Exercise:
If a line below includes the string "print", copy it.

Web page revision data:
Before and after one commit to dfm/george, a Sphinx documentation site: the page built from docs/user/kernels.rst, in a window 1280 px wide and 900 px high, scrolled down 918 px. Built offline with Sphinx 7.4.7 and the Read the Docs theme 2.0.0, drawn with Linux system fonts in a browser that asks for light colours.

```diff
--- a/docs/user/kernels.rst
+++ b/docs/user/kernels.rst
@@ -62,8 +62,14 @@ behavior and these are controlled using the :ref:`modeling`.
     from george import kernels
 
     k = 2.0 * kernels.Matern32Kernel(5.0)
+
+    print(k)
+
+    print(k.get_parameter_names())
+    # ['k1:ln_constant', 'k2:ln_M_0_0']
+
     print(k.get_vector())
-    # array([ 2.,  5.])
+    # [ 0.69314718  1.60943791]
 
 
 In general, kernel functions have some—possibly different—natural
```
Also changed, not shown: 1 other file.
...
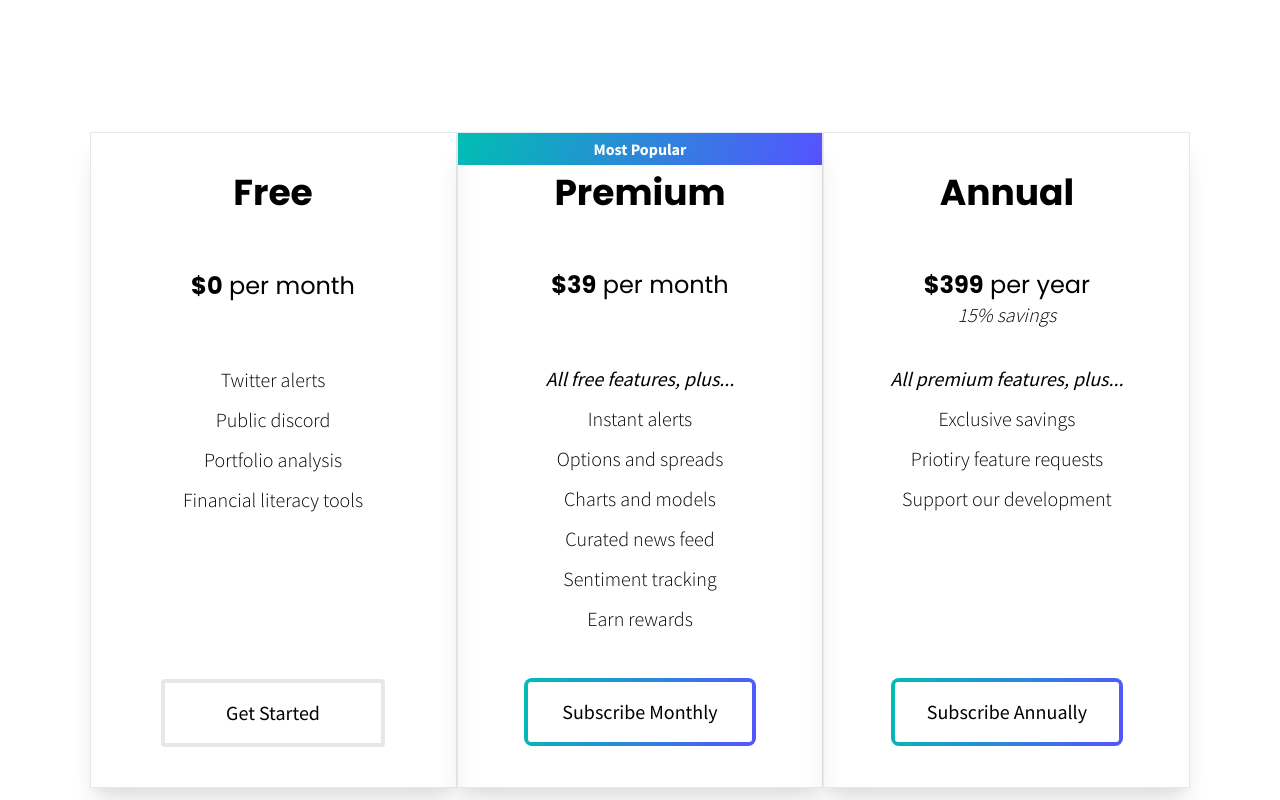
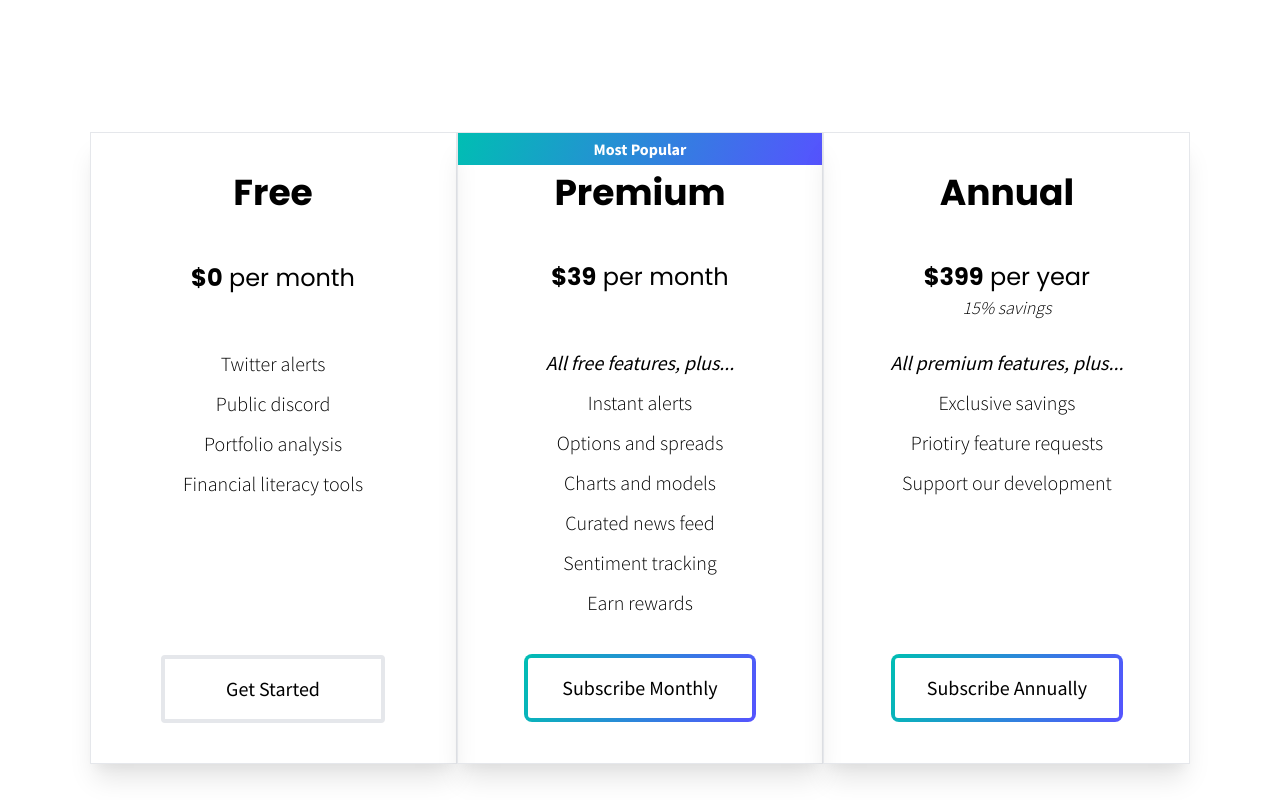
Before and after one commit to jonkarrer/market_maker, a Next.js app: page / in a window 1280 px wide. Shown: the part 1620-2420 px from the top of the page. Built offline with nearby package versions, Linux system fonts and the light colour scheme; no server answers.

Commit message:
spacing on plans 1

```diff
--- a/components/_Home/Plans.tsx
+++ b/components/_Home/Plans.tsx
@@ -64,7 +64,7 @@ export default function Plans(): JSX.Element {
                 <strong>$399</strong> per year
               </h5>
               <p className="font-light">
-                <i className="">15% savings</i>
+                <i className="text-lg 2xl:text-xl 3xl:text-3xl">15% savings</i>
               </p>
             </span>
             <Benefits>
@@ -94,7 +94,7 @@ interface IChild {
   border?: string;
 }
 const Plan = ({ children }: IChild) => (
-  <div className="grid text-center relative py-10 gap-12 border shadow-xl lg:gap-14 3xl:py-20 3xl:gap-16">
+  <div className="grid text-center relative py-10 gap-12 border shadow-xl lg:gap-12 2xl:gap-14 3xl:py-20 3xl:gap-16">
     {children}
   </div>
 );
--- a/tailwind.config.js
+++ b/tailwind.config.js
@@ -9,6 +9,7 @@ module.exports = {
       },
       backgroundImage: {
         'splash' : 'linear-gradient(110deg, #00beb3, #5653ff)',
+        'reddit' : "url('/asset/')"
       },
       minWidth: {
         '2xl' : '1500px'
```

Answer space:
+    print(k)
+    print(k.get_parameter_names())
     print(k.get_vector())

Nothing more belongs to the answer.